Stern’s work is not a painting. Rather, it’s a performative series of photographic scans printed on watercolor paper. The artist strapped a high resolution scanner and battery pack to his body and began capturing the elements of a lily pond in Indiana by mucking about in it and scanning plants, water formations, earth and sky. The pieces are hung in an grid formation, further expanding the notion of deconstruction. The images are still, but describe his process of documentation, which was often in motion. We see imagery pulled into swimming tendrils as he moved the scanner through water or over an insect’s body. Abstraction and startling realism combine and allow us to experience objects, color and movement all at once. The warping and pulling of the images is filmic and beautiful.

Giverny of the Midwest (detail) - M18

And it is important to note that this work is indeed beautiful. I admit, the process sounded interesting and fun, but I did not expect the results to move me sensually as well as intellectually. Stern does not forget that his subject matter is eminent, and that nature and how we experience it, through digital processes or in paint, has unfathomable potential to excite us. His work resounds with content about how we view the world and through which lenses, whether it be technology or our physical selves.

In the end, I was seduced beyond content. It was the tensions between realism and abstraction that kept confounding my readings of the work. In all honesty I have never seen anything quite like it.

With that said, it is at times difficult to see. The scale of the work requires a distance from it, and the shallow hall where it is hung doesn’t allow the viewer to take it all in. So, while I was able to appreciate smaller moments, an overall view is hard to get at.

Nathaniel Stern’s “Giverny of the Midwest” is on view at the Museum of Wisconsin Art, 205 Veterans Ave., West Bend, through Sept. 6.

Rafael Francisco Salas is a painter, an associate professor of art at Ripon College and a regular Art City contributor.

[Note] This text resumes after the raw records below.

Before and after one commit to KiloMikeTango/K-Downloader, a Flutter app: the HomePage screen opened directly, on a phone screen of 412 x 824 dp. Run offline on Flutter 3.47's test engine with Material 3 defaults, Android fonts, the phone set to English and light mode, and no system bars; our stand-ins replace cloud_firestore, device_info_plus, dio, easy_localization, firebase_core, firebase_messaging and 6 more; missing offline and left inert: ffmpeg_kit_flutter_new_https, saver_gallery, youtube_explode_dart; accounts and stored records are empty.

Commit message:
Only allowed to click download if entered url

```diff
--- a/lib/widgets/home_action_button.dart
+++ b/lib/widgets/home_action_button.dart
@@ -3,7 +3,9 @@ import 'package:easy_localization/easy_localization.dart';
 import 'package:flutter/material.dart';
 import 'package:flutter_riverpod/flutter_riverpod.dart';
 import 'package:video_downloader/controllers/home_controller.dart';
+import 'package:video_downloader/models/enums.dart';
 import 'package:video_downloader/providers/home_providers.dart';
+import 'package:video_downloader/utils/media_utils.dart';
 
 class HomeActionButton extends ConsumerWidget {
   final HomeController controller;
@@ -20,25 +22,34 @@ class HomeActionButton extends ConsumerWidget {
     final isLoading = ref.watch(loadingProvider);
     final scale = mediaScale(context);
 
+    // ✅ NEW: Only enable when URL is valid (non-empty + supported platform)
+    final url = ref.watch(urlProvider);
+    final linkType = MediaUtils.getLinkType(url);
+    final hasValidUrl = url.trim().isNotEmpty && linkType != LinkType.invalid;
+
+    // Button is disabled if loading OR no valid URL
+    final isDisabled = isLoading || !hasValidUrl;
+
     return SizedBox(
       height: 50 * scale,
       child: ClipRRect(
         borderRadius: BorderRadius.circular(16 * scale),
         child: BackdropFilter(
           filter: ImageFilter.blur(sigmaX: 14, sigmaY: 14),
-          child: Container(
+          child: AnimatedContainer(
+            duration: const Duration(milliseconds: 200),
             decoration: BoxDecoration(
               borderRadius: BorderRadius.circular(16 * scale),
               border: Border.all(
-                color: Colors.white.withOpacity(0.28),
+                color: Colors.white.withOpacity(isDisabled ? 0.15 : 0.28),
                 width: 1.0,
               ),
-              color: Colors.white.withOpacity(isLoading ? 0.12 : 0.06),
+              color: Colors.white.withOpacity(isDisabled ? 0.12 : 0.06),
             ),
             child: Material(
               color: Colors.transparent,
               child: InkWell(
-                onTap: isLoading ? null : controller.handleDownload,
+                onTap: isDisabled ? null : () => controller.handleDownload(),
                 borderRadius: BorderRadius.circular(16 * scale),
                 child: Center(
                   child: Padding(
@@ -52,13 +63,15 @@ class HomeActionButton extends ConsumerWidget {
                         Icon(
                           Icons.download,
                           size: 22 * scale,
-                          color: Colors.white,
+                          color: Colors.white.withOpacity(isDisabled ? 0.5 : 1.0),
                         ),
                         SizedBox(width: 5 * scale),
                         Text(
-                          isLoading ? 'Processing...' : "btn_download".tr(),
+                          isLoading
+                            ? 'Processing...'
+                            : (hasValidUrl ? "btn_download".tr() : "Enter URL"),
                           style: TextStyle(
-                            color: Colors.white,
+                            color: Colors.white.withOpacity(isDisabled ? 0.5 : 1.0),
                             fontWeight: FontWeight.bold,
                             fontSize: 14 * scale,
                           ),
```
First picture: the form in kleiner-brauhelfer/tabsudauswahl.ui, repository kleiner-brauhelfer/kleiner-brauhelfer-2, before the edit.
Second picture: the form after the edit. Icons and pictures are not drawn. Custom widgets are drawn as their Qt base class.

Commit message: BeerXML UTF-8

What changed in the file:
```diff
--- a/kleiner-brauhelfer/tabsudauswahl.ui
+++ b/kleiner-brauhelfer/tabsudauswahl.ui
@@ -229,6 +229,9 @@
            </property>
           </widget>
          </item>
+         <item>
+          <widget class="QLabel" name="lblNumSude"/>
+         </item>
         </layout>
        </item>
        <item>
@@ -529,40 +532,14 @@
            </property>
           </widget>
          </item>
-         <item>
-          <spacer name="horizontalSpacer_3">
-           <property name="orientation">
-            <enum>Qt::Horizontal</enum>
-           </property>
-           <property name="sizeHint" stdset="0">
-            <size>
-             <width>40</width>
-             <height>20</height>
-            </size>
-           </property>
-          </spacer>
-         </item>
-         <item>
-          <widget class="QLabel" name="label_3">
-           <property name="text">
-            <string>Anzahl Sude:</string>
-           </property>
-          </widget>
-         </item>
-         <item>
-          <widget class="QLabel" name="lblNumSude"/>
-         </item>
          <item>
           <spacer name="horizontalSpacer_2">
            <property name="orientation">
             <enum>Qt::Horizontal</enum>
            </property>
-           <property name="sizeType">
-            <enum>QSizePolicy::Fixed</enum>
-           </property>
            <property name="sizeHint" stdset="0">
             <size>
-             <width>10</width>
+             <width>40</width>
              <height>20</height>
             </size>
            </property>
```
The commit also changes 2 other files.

This article by Rafael Francisco Salas appeared in both online and print editions of the Milwaukee Journal Sentinel